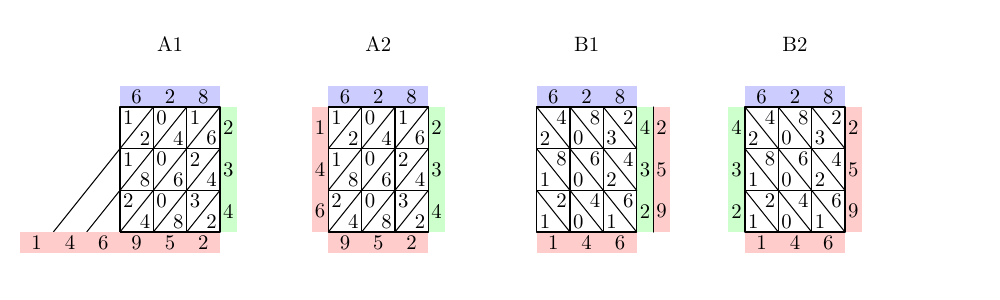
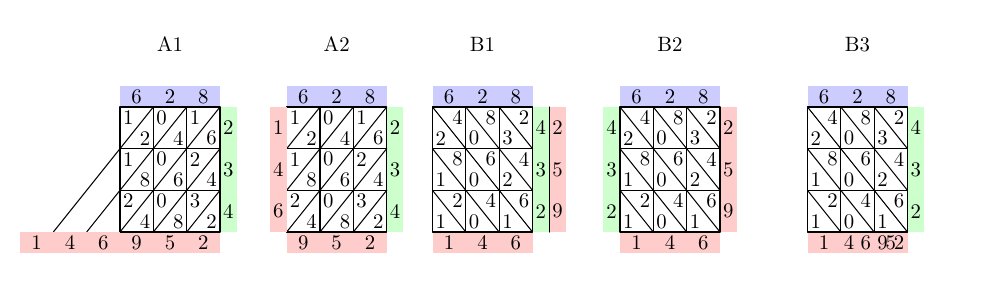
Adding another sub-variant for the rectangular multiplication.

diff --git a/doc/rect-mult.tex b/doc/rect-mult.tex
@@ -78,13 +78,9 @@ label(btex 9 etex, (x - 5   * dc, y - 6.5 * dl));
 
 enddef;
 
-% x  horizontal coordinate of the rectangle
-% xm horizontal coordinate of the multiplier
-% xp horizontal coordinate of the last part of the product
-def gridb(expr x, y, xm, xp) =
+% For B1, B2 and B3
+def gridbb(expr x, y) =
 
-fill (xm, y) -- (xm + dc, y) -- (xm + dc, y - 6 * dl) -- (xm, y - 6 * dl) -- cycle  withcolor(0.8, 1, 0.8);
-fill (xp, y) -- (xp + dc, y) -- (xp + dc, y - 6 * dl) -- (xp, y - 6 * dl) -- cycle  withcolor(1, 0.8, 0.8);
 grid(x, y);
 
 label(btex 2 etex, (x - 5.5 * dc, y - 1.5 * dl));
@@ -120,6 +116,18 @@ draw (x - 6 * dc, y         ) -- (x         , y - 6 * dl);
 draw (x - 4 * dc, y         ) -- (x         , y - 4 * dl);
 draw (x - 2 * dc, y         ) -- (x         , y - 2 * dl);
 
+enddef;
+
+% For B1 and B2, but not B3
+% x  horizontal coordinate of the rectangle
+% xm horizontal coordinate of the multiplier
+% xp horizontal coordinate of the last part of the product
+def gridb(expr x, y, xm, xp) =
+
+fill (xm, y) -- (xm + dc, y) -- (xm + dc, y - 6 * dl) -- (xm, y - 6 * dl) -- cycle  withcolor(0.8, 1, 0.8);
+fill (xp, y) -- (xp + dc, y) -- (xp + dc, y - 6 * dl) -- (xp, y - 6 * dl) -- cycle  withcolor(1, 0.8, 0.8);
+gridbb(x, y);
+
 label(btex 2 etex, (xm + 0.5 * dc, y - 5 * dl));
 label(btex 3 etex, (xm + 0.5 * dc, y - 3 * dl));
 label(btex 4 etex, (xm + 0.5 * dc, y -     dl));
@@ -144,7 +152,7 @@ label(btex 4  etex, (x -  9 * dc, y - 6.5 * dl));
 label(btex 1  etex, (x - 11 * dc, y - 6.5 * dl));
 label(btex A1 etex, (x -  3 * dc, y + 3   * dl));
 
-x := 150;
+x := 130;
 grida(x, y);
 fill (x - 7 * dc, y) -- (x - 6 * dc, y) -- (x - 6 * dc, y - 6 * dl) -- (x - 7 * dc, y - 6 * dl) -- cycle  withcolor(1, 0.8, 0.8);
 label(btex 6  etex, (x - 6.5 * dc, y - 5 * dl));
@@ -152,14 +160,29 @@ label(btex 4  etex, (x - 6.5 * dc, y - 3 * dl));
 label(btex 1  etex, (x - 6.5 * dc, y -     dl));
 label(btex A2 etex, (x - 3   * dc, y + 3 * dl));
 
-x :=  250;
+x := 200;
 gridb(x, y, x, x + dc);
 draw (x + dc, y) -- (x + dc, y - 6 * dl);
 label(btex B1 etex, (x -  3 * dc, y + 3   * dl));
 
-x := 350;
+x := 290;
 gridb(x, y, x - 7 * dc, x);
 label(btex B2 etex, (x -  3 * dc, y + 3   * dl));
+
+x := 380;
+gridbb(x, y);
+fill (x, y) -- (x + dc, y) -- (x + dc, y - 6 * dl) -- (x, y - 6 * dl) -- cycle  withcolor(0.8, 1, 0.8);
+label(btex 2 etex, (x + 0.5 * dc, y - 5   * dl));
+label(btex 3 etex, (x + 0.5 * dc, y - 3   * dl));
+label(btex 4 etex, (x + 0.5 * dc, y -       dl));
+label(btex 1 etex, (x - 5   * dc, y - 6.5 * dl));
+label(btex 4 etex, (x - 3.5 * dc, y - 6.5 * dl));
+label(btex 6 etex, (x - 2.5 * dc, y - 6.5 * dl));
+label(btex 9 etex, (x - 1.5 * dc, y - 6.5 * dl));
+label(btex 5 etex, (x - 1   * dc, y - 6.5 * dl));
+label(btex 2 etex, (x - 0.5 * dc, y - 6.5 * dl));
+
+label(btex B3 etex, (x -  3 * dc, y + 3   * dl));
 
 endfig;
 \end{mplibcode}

----

The problem = Find every line of the data that includes the string "expr". Copy each of those lines.

Response =
-def gridb(expr x, y, xm, xp) =
+def gridbb(expr x, y) =
+def gridb(expr x, y, xm, xp) =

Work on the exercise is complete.